Difference listings:

::::::::::

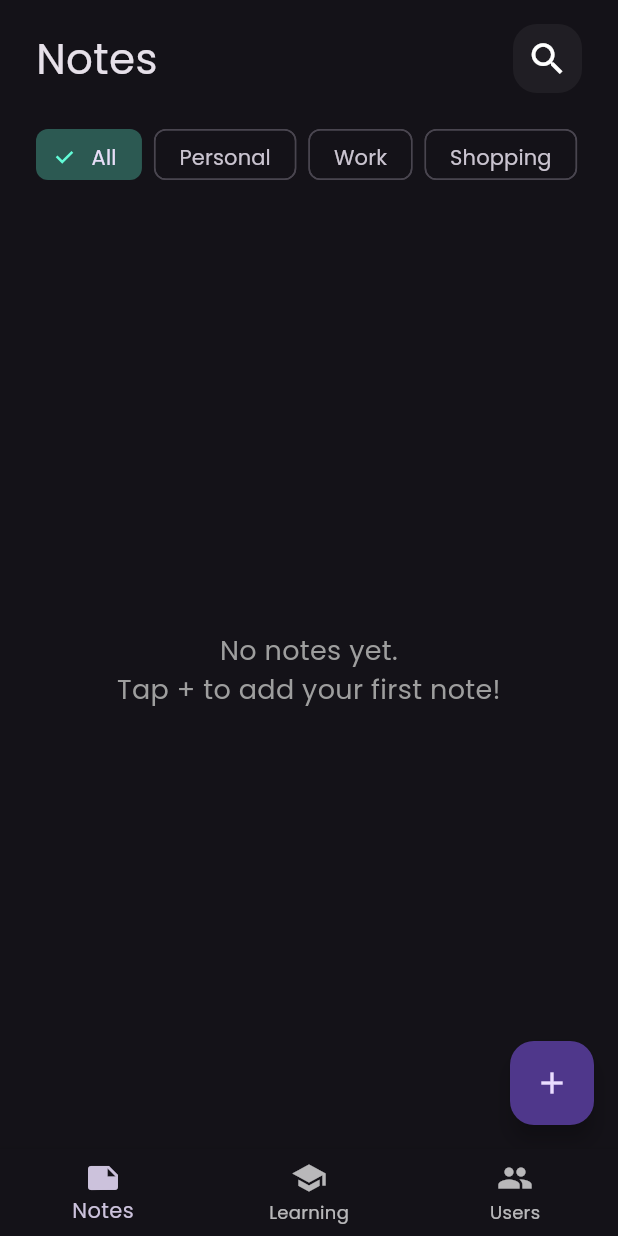
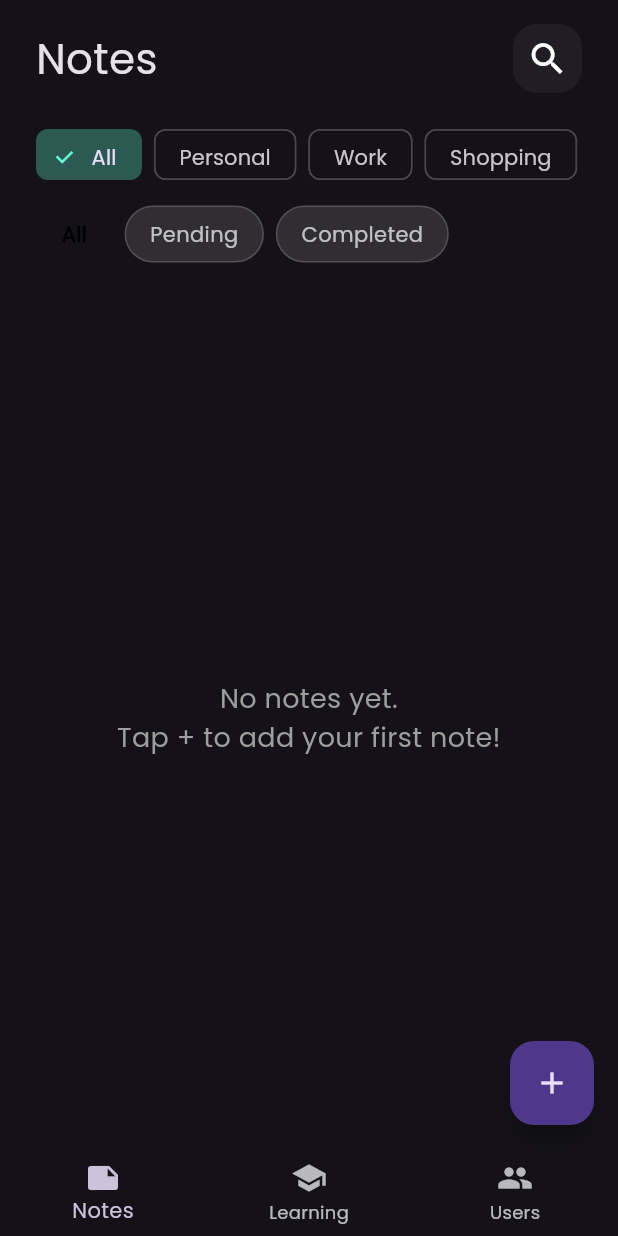
Before and after one commit to binhlam10796/note_app, a Flutter app: the screen it shows after launch, on a phone screen of 412 x 824 dp. Run offline on Flutter 3.47's test engine with Material 3 defaults, Android fonts, the phone set to English and light mode, and no system bars; our stand-ins replace bloc, dio, equatable, flutter_bloc, flutter_slidable, hive and 1 more; accounts and stored records are empty; network calls fail.

Commit message:
Add task completion functionality with filtering
Co-authored-by: binhlam10796 <42068261+binhlam10796@users.noreply.github.com>

```diff
--- a/lib/cubits/notes_cubit/notes_cubit.dart
+++ b/lib/cubits/notes_cubit/notes_cubit.dart
@@ -21,4 +21,14 @@ class NotesCubit extends Cubit<NotesState> {
       emit(NotesFailure('Failed to load notes: ${e.toString()}'));
     }
   }
+
+  void toggleNoteCompletion(NoteModel note) async {
+    try {
+      note.isCompleted = !note.isCompleted;
+      await note.save();
+      fetchAllNotes();
+    } catch (e) {
+      emit(NotesFailure('Failed to update note: ${e.toString()}'));
+    }
+  }
 }
--- /dev/null
+++ b/lib/cubits/task_filter_cubit/task_filter_cubit.dart
@@ -0,0 +1,19 @@
+import 'package:bloc/bloc.dart';
+import 'package:meta/meta.dart';
+
+part 'task_filter_state.dart';
+
+enum TaskFilterType { all, completed, pending }
+
+class TaskFilterCubit extends Cubit<TaskFilterState> {
+  TaskFilterCubit() : super(TaskFilterInitial());
+
+  TaskFilterType _currentFilter = TaskFilterType.all;
+
+  TaskFilterType get currentFilter => _currentFilter;
+
+  void setFilter(TaskFilterType filter) {
+    _currentFilter = filter;
+    emit(TaskFilterChanged(filter));
+  }
+}
--- /dev/null
+++ b/lib/cubits/task_filter_cubit/task_filter_state.dart
@@ -0,0 +1,12 @@
+part of 'task_filter_cubit.dart';
+
+@immutable
+abstract class TaskFilterState {}
+
+class TaskFilterInitial extends TaskFilterState {}
+
+class TaskFilterChanged extends TaskFilterState {
+  final TaskFilterType filterType;
+
+  TaskFilterChanged(this.filterType);
+}
--- a/lib/main.dart
+++ b/lib/main.dart
@@ -10,6 +10,7 @@ import 'package:notes_app/views/main_view.dart';
 import 'package:notes_app/cubits/notes_cubit/notes_cubit.dart';
 import 'package:notes_app/cubits/selection_cubit/selection_cubit.dart';
 import 'package:notes_app/cubits/category_cubit/category_cubit.dart';
+import 'package:notes_app/cubits/task_filter_cubit/task_filter_cubit.dart';
 
 void main() async {
   await Hive.initFlutter();
@@ -38,6 +39,7 @@ class NotesApp extends StatelessWidget {
         BlocProvider(create: (context) => NotesCubit()),
         BlocProvider(create: (context) => SelectionCubit()),
         BlocProvider(create: (context) => CategoryCubit()),
+        BlocProvider(create: (context) => TaskFilterCubit()),
       ],
       child: MaterialApp(
         debugShowCheckedModeBanner: false,
--- a/lib/models/note_model.dart
+++ b/lib/models/note_model.dart
@@ -14,6 +14,8 @@ class NoteModel extends HiveObject {
   int color;
   @HiveField(4)
   String? category;
+  @HiveField(5)
+  bool isCompleted;
 
   NoteModel({
     required this.title,
@@ -21,5 +23,6 @@ class NoteModel extends HiveObject {
     required this.date,
     required this.color,
     this.category,
+    this.isCompleted = false,
   });
 }
--- a/lib/views/widgets/note_item.dart
+++ b/lib/views/widgets/note_item.dart
@@ -3,6 +3,7 @@ import 'package:flutter_bloc/flutter_bloc.dart';
 import 'package:notes_app/models/note_model.dart';
 import 'package:notes_app/views/edit_note_view.dart';
 import 'package:notes_app/cubits/selection_cubit/selection_cubit.dart';
+import 'package:notes_app/cubits/notes_cubit/notes_cubit.dart';
 
 import 'package:flutter_slidable/flutter_slidable.dart';
 
@@ -83,7 +84,7 @@ class NoteItem extends StatelessWidget {
             ),
             child: Container(
               decoration: BoxDecoration(
-                color: Color(note.color),
+                color: Color(note.color).withOpacity(note.isCompleted ? 0.6 : 1.0),
                 borderRadius: BorderRadius.circular(16),
                 border: isSelected
                     ? Border.all(color: Theme.of(context).primaryColor, width: 3)
@@ -104,12 +105,26 @@ class NoteItem extends StatelessWidget {
                                 : Colors.black.withOpacity(.6),
                             size: 28,
                           )
-                        : null,
+                        : GestureDetector(
+                            onTap: () {
+                              BlocProvider.of<NotesCubit>(context).toggleNoteCompletion(note);
+                            },
+                            child: Icon(
+                              note.isCompleted ? Icons.check_circle : Icons.radio_button_unchecked,
+                              color: note.isCompleted
+                                  ? Colors.green
+                                  : Colors.black.withOpacity(.6),
+                              size: 28,
+                            ),
+                          ),
                     title: Text(
                       note.title,
-                      style: const TextStyle(
+                      style: TextStyle(
                         fontSize: 26,
                         color: Colors.black,
+                        decoration: note.isCompleted ? TextDecoration.lineThrough : TextDecoration.none,
+                        decorationColor: Colors.black,
+                        decorationThickness: 2.0,
                       ),
                     ),
                     subtitle: Column(
@@ -140,6 +155,9 @@ class NoteItem extends StatelessWidget {
                             style: TextStyle(
                               fontSize: 18,
                               color: Colors.black.withOpacity(.4),
+                              decoration: note.isCompleted ? TextDecoration.lineThrough : TextDecoration.none,
+                              decorationColor: Colors.black.withOpacity(.4),
+                              decorationThickness: 2.0,
                             ),
                           ),
                         ),
--- a/lib/views/widgets/notes_list_view.dart
+++ b/lib/views/widgets/notes_list_view.dart
@@ -2,12 +2,25 @@ import 'package:flutter/material.dart';
 import 'package:flutter_bloc/flutter_bloc.dart';
 import 'package:notes_app/cubits/notes_cubit/notes_cubit.dart';
 import 'package:notes_app/cubits/category_cubit/category_cubit.dart';
+import 'package:notes_app/cubits/task_filter_cubit/task_filter_cubit.dart';
 import 'package:notes_app/models/note_model.dart';
 
 import 'note_item.dart';
 
 class NotesListView extends StatelessWidget {
   const NotesListView({Key? key}) : super(key: key);
+
+  String _getEmptyMessage(TaskFilterType filterType) {
+    switch (filterType) {
+      case TaskFilterType.completed:
+        return 'No completed tasks.\nMark some tasks as completed!';
+      case TaskFilterType.pending:
+        return 'No pending tasks.\nAll tasks are completed!';
+      case TaskFilterType.all:
+      default:
+        return 'No notes in this category.\nSelect a different category or add a new note!';
+    }
+  }
 
   @override
   Widget build(BuildContext context) {
@@ -34,13 +47,32 @@ class NotesListView extends StatelessWidget {
 
         return BlocBuilder<CategoryCubit, CategoryState>(
           builder: (context, categoryState) {
+            return BlocBuilder<TaskFilterCubit, TaskFilterState>(
+              builder: (context, taskFilterState) {
                 final categoryCubit = BlocProvider.of<CategoryCubit>(context);
+                final taskFilterCubit = BlocProvider.of<TaskFilterCubit>(context);
+
+                // First filter by category
                 List<NoteModel> filteredNotes = categoryCubit.filterNotesByCategory(allNotes);
+
+                // Then filter by task completion status
+                switch (taskFilterCubit.currentFilter) {
+                  case TaskFilterType.completed:
+                    filteredNotes = filteredNotes.where((note) => note.isCompleted).toList();
+                    break;
+                  case TaskFilterType.pending:
+                    filteredNotes = filteredNotes.where((note) => !note.isCompleted).toList();
+                    break;
+                  case TaskFilterType.all:
+                  default:
+                    // Show all notes (no additional filtering)
+                    break;
+                }
 
                 if (filteredNotes.isEmpty) {
                   String message = allNotes.isEmpty
                       ? 'No notes yet.\nTap + to add your first note!'
-                  : 'No notes in this category.\nSelect a different category or add a new note!';
+                      : _getEmptyMessage(taskFilterCubit.currentFilter);
 
                   return Center(
                     child: Text(
@@ -72,5 +104,7 @@ class NotesListView extends StatelessWidget {
             );
           },
         );
+      },
+    );
   }
 }
--- a/lib/views/widgets/notes_view_body.dart
+++ b/lib/views/widgets/notes_view_body.dart
@@ -6,6 +6,7 @@ import 'package:notes_app/cubits/selection_cubit/selection_cubit.dart';
 import 'custom_app_bar.dart';
 import 'notes_list_view.dart';
 import 'category_selector.dart';
+import 'task_filter_selector.dart';
 
 class NotesViewBody extends StatefulWidget {
   const NotesViewBody({Key? key}) : super(key: key);
@@ -76,7 +77,13 @@ class _NotesViewBodyState extends State<NotesViewBody> {
                 if (selectionState is SelectionActive) {
                   return const SizedBox.shrink();
                 }
-                return const CategorySelector();
+                return Column(
+                  children: const [
+                    CategorySelector(),
+                    SizedBox(height: 8),
+                    TaskFilterSelector(),
+                  ],
+                );
               },
             ),
             const Expanded(
--- /dev/null
+++ b/lib/views/widgets/task_filter_selector.dart
@@ -0,0 +1,85 @@
+import 'package:flutter/material.dart';
+import 'package:flutter_bloc/flutter_bloc.dart';
+import 'package:notes_app/cubits/task_filter_cubit/task_filter_cubit.dart';
+
+class TaskFilterSelector extends StatelessWidget {
+  const TaskFilterSelector({Key? key}) : super(key: key);
+
+  @override
+  Widget build(BuildContext context) {
+    return BlocBuilder<TaskFilterCubit, TaskFilterState>(
+      builder: (context, state) {
+        final taskFilterCubit = BlocProvider.of<TaskFilterCubit>(context);
+        final currentFilter = taskFilterCubit.currentFilter;
+
+        return Container(
+          height: 40,
+          margin: const EdgeInsets.only(bottom: 16),
+          child: Row(
+            children: [
+              _buildFilterChip(
+                context,
+                'All',
+                TaskFilterType.all,
+                currentFilter == TaskFilterType.all,
+                taskFilterCubit,
+              ),
+              const SizedBox(width: 8),
+              _buildFilterChip(
+                context,
+                'Pending',
+                TaskFilterType.pending,
+                currentFilter == TaskFilterType.pending,
+                taskFilterCubit,
+              ),
+              const SizedBox(width: 8),
+              _buildFilterChip(
+                context,
+                'Completed',
+                TaskFilterType.completed,
+                currentFilter == TaskFilterType.completed,
+                taskFilterCubit,
+              ),
+            ],
+          ),
+        );
+      },
+    );
+  }
+
+  Widget _buildFilterChip(
+    BuildContext context,
+    String label,
+    TaskFilterType filter,
+    bool isSelected,
+    TaskFilterCubit cubit,
+  ) {
+    return GestureDetector(
+      onTap: () {
+        cubit.setFilter(filter);
+      },
+      child: Container(
+        padding: const EdgeInsets.symmetric(horizontal: 16, vertical: 8),
+        decoration: BoxDecoration(
+          color: isSelected
+              ? Theme.of(context).primaryColor
+              : Colors.grey.withOpacity(0.2),
+          borderRadius: BorderRadius.circular(20),
+          border: Border.all(
+            color: isSelected
+                ? Theme.of(context).primaryColor
+                : Colors.grey.withOpacity(0.3),
+          ),
+        ),
+        child: Text(
+          label,
+          style: TextStyle(
+            color: isSelected ? Colors.black : Colors.white70,
+            fontWeight: isSelected ? FontWeight.w600 : FontWeight.normal,
+            fontSize: 14,
+          ),
+        ),
+      ),
+    );
+  }
+}
```
Also changed, not shown: lib/models/note_model.g.dart. Lines whose indentation alone changed are shown as unchanged.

::::::::::

Your objective: Repeat, with no pictures, each line from the beginning of the data through the line containing "Add task completion", inclusive.

Expected answer:
Before and after one commit to binhlam10796/note_app, a Flutter app: the screen it shows after launch, on a phone screen of 412 x 824 dp. Run offline on Flutter 3.47's test engine with Material 3 defaults, Android fonts, the phone set to English and light mode, and no system bars; our stand-ins replace bloc, dio, equatable, flutter_bloc, flutter_slidable, hive and 1 more; accounts and stored records are empty; network calls fail.

Commit message:
Add task completion functionality with filtering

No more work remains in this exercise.